The benefits of high tech AAC include that they are lightweight, convenient, powerful, efficeint and fast to use, and are more appealing to individuals with ASD which leads to less abandonment of use (Ganz, 2014). Some examples of high tech AAC include Dynavox, Compass, and Proloquo2Go. Some of these high tech options offer visual scene display (VSD). This is beneficial because it involves pictures of photos of whole scenes with hot spots that the student can touch and the object being touched is named. This helps with vocabulary and understanding what objects might look like in their natural setting (Ganz, 2014).


Ganz, J.B. (2014). Aided augmentative communication for individuals with autism spectrum disorders. New York: Springer Science + Business Media.

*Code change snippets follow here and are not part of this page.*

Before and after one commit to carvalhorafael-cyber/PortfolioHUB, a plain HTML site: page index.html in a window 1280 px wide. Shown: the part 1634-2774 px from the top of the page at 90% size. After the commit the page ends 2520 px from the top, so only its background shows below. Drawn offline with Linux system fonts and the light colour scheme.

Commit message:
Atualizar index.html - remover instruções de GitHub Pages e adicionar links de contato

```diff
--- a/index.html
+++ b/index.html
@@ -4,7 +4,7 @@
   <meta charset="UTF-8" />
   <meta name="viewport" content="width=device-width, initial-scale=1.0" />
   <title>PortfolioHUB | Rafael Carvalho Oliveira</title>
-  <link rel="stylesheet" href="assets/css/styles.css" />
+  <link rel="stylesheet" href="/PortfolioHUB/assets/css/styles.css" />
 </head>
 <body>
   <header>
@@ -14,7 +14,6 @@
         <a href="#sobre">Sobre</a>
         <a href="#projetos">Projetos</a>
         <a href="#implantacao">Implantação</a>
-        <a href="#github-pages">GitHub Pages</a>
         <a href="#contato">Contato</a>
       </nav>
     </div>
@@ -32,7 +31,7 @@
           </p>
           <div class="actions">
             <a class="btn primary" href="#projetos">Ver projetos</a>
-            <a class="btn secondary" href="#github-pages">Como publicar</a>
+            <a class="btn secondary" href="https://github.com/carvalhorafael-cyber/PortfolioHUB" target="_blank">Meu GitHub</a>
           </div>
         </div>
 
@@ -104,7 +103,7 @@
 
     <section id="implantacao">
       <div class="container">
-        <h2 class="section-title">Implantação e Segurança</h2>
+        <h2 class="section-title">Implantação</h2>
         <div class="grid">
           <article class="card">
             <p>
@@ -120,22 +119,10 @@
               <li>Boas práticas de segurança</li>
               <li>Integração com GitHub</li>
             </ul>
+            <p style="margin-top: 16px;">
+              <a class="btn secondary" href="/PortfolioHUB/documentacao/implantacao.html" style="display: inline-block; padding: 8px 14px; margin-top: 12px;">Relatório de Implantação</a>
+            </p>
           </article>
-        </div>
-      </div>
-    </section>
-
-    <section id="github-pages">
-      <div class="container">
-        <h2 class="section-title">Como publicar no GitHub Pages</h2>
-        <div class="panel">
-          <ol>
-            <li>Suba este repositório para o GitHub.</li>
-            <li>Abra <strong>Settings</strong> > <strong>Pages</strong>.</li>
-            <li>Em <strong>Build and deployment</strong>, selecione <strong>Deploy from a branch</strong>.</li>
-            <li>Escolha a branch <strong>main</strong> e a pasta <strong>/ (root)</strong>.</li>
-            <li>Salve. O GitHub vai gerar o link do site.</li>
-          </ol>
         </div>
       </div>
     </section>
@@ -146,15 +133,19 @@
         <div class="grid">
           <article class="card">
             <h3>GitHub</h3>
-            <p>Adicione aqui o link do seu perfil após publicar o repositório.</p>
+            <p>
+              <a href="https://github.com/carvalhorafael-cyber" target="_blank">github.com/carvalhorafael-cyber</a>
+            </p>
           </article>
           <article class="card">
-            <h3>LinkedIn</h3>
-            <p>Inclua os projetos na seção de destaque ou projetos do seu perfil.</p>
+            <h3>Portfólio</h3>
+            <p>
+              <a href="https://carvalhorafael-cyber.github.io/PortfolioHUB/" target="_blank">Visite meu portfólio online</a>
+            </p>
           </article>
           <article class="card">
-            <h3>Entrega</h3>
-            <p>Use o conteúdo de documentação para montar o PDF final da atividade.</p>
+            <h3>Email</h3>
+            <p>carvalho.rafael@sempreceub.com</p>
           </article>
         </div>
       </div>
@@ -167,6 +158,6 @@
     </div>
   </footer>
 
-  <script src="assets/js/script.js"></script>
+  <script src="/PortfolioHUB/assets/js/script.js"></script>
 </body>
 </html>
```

(meagan) When looking at the different types of low-tech devices, the main one that comes to mind is the Picture Exchange Communication System (PECS). The PECS was designed to be used specifically by individuals with autism (Ganz, 2014). A PECS system is kept in a binder with pictures with VELCRO attached and are then used by the individual with ASD to help them communicate, by handing the specified icon, to another individual in order to make a request (Ganz, 2014). The PECS are a great low-tech way for students with ASD to communicate and it doesn’t require much money to make a PECS binder. Icons in a PECS binder can be pictures that have been taken from the individuals environment and then formatted to fit into the binder for them to use when communicating.

The use of high-tech devices are becoming more popular and range from single button devices to computers that the users can add vocabulary to when necessary (Ganz, 2014). One of the biggest benefits of high-tech devices are that they are getting smaller and more lightweight over time and therefore, easier for individuals with communication needs to take with them where they go during the day (Ganz, 2014). While there are many types of high-tech devices, we have used the BigMack and the GoTalk9 in my classroom. I have noticed that my students prefer the BigMack over the GoTalk9 and to be honest, I do too. The BigMack is just one button that my students have to push, while the GoTalk9 has multiple options and my students who are lower performing struggle with that many options. However, both options have their benefits and have been able to help my students communicate more effectively.

Ganz, J. B. (2014). Aided augmentative communication for individuals with autism spectrum disorders. New York, NY: Springer Publishing.